[Before-and-after change data]
··········

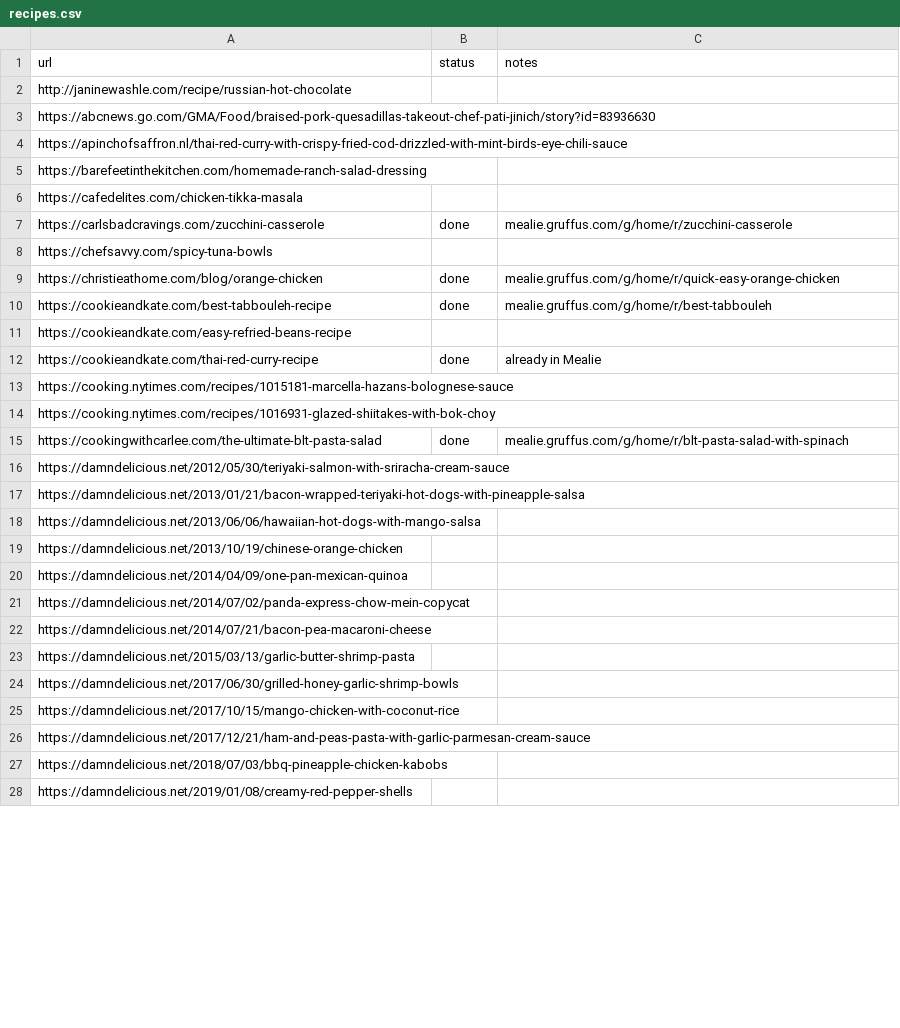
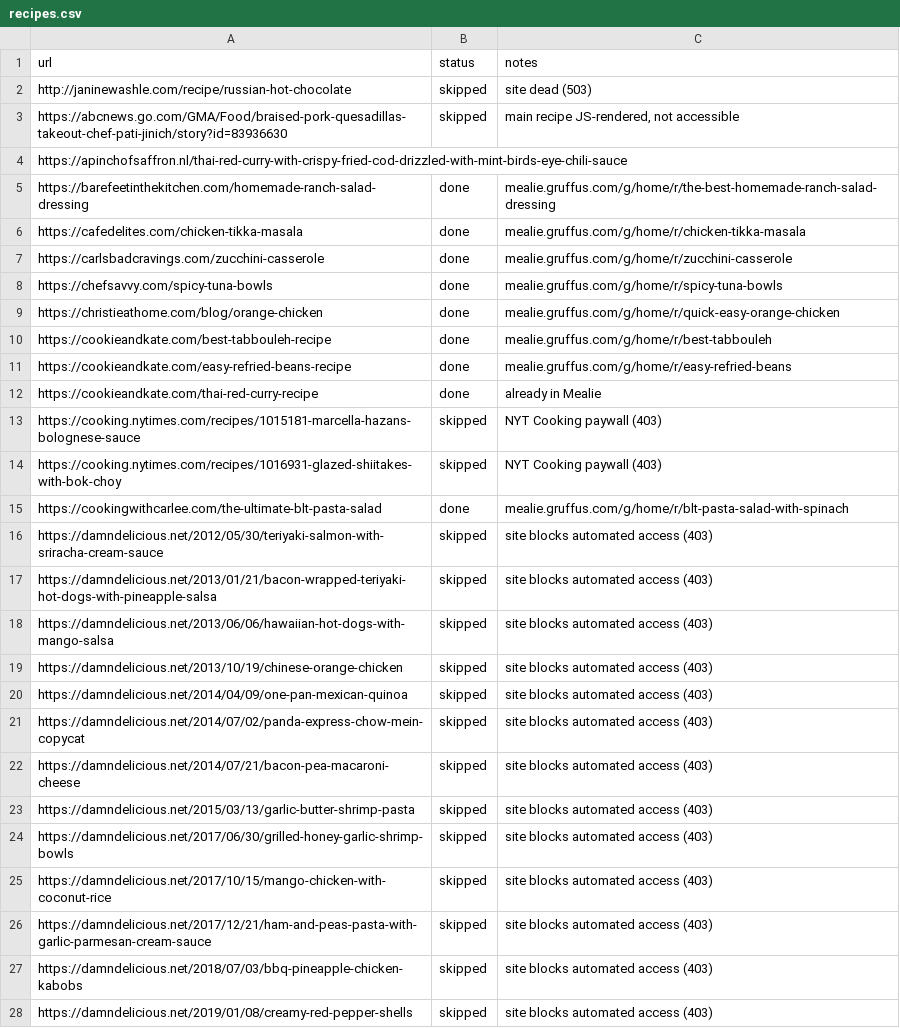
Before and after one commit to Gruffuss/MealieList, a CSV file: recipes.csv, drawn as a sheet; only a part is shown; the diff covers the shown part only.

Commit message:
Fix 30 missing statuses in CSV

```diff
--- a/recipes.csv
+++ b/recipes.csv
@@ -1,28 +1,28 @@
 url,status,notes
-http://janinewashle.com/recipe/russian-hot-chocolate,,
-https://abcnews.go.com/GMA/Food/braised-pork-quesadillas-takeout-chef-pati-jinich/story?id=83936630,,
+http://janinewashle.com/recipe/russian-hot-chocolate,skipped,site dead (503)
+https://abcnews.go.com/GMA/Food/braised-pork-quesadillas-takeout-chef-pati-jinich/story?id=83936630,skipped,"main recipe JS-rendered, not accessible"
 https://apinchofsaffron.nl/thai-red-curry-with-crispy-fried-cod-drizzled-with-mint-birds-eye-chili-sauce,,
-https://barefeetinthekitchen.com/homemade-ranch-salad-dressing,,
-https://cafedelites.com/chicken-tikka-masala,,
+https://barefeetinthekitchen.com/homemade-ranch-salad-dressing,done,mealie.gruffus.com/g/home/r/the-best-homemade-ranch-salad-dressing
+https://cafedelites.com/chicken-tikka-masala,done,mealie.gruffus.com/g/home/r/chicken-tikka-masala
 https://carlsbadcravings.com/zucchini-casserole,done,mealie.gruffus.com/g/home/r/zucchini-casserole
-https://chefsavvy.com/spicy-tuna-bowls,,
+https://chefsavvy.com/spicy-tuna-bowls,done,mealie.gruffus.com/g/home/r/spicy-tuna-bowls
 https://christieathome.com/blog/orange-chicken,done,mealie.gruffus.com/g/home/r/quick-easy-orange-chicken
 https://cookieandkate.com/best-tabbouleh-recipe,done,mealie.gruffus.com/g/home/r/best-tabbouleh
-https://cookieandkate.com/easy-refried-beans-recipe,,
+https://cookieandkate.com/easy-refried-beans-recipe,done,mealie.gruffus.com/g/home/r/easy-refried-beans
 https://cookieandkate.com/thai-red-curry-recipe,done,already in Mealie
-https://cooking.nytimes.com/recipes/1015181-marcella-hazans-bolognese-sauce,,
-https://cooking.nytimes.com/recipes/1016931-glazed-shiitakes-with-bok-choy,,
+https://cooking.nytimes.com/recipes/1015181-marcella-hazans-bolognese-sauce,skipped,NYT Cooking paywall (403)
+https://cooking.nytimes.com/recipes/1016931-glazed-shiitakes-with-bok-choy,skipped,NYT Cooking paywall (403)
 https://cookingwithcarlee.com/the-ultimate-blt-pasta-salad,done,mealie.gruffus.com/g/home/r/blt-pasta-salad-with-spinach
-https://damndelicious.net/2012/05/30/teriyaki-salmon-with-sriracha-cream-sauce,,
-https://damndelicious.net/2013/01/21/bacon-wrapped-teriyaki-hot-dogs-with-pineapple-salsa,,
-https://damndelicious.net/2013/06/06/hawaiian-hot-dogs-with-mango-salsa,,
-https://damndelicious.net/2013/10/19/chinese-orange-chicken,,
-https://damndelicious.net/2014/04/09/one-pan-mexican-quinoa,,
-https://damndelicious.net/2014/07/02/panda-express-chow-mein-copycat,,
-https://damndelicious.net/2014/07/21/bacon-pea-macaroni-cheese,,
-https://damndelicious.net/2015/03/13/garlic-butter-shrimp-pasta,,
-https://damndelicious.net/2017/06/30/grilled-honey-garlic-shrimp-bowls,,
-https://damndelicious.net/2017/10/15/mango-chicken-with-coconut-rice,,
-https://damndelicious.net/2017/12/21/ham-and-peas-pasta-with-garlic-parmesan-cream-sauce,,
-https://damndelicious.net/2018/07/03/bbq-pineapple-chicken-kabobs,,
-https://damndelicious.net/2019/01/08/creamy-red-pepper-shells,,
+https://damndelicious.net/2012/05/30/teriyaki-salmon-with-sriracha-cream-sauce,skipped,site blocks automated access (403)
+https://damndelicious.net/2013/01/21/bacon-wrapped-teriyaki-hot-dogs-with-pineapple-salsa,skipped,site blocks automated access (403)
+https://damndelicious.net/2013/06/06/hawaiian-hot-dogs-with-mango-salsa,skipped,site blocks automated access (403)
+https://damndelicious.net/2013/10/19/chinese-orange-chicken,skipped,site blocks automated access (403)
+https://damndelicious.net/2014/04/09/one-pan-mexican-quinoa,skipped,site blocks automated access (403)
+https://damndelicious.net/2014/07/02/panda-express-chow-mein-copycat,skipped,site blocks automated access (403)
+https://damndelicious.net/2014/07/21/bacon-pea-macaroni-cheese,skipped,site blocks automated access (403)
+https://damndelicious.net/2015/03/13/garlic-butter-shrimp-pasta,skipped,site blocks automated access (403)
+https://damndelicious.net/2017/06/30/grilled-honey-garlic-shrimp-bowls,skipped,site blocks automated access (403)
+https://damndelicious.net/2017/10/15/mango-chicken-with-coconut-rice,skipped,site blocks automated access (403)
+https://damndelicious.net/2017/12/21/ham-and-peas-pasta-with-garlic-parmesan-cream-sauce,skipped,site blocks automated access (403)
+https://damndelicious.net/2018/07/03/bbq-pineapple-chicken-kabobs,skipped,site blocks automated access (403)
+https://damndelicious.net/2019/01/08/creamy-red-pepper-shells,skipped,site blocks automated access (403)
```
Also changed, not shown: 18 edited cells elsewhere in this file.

··········

* _AIM OF THE TASK_
For this exercise, return every entry verbatim and omit all pictures.

* _TASK OUTPUT_
Before and after one commit to Gruffuss/MealieList, a CSV file: recipes.csv, drawn as a sheet; only a part is shown; the diff covers the shown part only.

Commit message:
Fix 30 missing statuses in CSV

```diff
--- a/recipes.csv
+++ b/recipes.csv
@@ -1,28 +1,28 @@
 url,status,notes
-http://janinewashle.com/recipe/russian-hot-chocolate,,
-https://abcnews.go.com/GMA/Food/braised-pork-quesadillas-takeout-chef-pati-jinich/story?id=83936630,,
+http://janinewashle.com/recipe/russian-hot-chocolate,skipped,site dead (503)
+https://abcnews.go.com/GMA/Food/braised-pork-quesadillas-takeout-chef-pati-jinich/story?id=83936630,skipped,"main recipe JS-rendered, not accessible"
 https://apinchofsaffron.nl/thai-red-curry-with-crispy-fried-cod-drizzled-with-mint-birds-eye-chili-sauce,,
-https://barefeetinthekitchen.com/homemade-ranch-salad-dressing,,
-https://cafedelites.com/chicken-tikka-masala,,
+https://barefeetinthekitchen.com/homemade-ranch-salad-dressing,done,mealie.gruffus.com/g/home/r/the-best-homemade-ranch-salad-dressing
+https://cafedelites.com/chicken-tikka-masala,done,mealie.gruffus.com/g/home/r/chicken-tikka-masala
 https://carlsbadcravings.com/zucchini-casserole,done,mealie.gruffus.com/g/home/r/zucchini-casserole
-https://chefsavvy.com/spicy-tuna-bowls,,
+https://chefsavvy.com/spicy-tuna-bowls,done,mealie.gruffus.com/g/home/r/spicy-tuna-bowls
 https://christieathome.com/blog/orange-chicken,done,mealie.gruffus.com/g/home/r/quick-easy-orange-chicken
 https://cookieandkate.com/best-tabbouleh-recipe,done,mealie.gruffus.com/g/home/r/best-tabbouleh
-https://cookieandkate.com/easy-refried-beans-recipe,,
+https://cookieandkate.com/easy-refried-beans-recipe,done,mealie.gruffus.com/g/home/r/easy-refried-beans
 https://cookieandkate.com/thai-red-curry-recipe,done,already in Mealie
-https://cooking.nytimes.com/recipes/1015181-marcella-hazans-bolognese-sauce,,
-https://cooking.nytimes.com/recipes/1016931-glazed-shiitakes-with-bok-choy,,
+https://cooking.nytimes.com/recipes/1015181-marcella-hazans-bolognese-sauce,skipped,NYT Cooking paywall (403)
+https://cooking.nytimes.com/recipes/1016931-glazed-shiitakes-with-bok-choy,skipped,NYT Cooking paywall (403)
 https://cookingwithcarlee.com/the-ultimate-blt-pasta-salad,done,mealie.gruffus.com/g/home/r/blt-pasta-salad-with-spinach
-https://damndelicious.net/2012/05/30/teriyaki-salmon-with-sriracha-cream-sauce,,
-https://damndelicious.net/2013/01/21/bacon-wrapped-teriyaki-hot-dogs-with-pineapple-salsa,,
-https://damndelicious.net/2013/06/06/hawaiian-hot-dogs-with-mango-salsa,,
-https://damndelicious.net/2013/10/19/chinese-orange-chicken,,
-https://damndelicious.net/2014/04/09/one-pan-mexican-quinoa,,
-https://damndelicious.net/2014/07/02/panda-express-chow-mein-copycat,,
-https://damndelicious.net/2014/07/21/bacon-pea-macaroni-cheese,,
-https://damndelicious.net/2015/03/13/garlic-butter-shrimp-pasta,,
-https://damndelicious.net/2017/06/30/grilled-honey-garlic-shrimp-bowls,,
-https://damndelicious.net/2017/10/15/mango-chicken-with-coconut-rice,,
-https://damndelicious.net/2017/12/21/ham-and-peas-pasta-with-garlic-parmesan-cream-sauce,,
-https://damndelicious.net/2018/07/03/bbq-pineapple-chicken-kabobs,,
-https://damndelicious.net/2019/01/08/creamy-red-pepper-shells,,
+https://damndelicious.net/2012/05/30/teriyaki-salmon-with-sriracha-cream-sauce,skipped,site blocks automated access (403)
+https://damndelicious.net/2013/01/21/bacon-wrapped-teriyaki-hot-dogs-with-pineapple-salsa,skipped,site blocks automated access (403)
+https://damndelicious.net/2013/06/06/hawaiian-hot-dogs-with-mango-salsa,skipped,site blocks automated access (403)
+https://damndelicious.net/2013/10/19/chinese-orange-chicken,skipped,site blocks automated access (403)
+https://damndelicious.net/2014/04/09/one-pan-mexican-quinoa,skipped,site blocks automated access (403)
+https://damndelicious.net/2014/07/02/panda-express-chow-mein-copycat,skipped,site blocks automated access (403)
+https://damndelicious.net/2014/07/21/bacon-pea-macaroni-cheese,skipped,site blocks automated access (403)
+https://damndelicious.net/2015/03/13/garlic-butter-shrimp-pasta,skipped,site blocks automated access (403)
+https://damndelicious.net/2017/06/30/grilled-honey-garlic-shrimp-bowls,skipped,site blocks automated access (403)
+https://damndelicious.net/2017/10/15/mango-chicken-with-coconut-rice,skipped,site blocks automated access (403)
+https://damndelicious.net/2017/12/21/ham-and-peas-pasta-with-garlic-parmesan-cream-sauce,skipped,site blocks automated access (403)
+https://damndelicious.net/2018/07/03/bbq-pineapple-chicken-kabobs,skipped,site blocks automated access (403)
+https://damndelicious.net/2019/01/08/creamy-red-pepper-shells,skipped,site blocks automated access (403)
```
Also changed, not shown: 18 edited cells elsewhere in this file.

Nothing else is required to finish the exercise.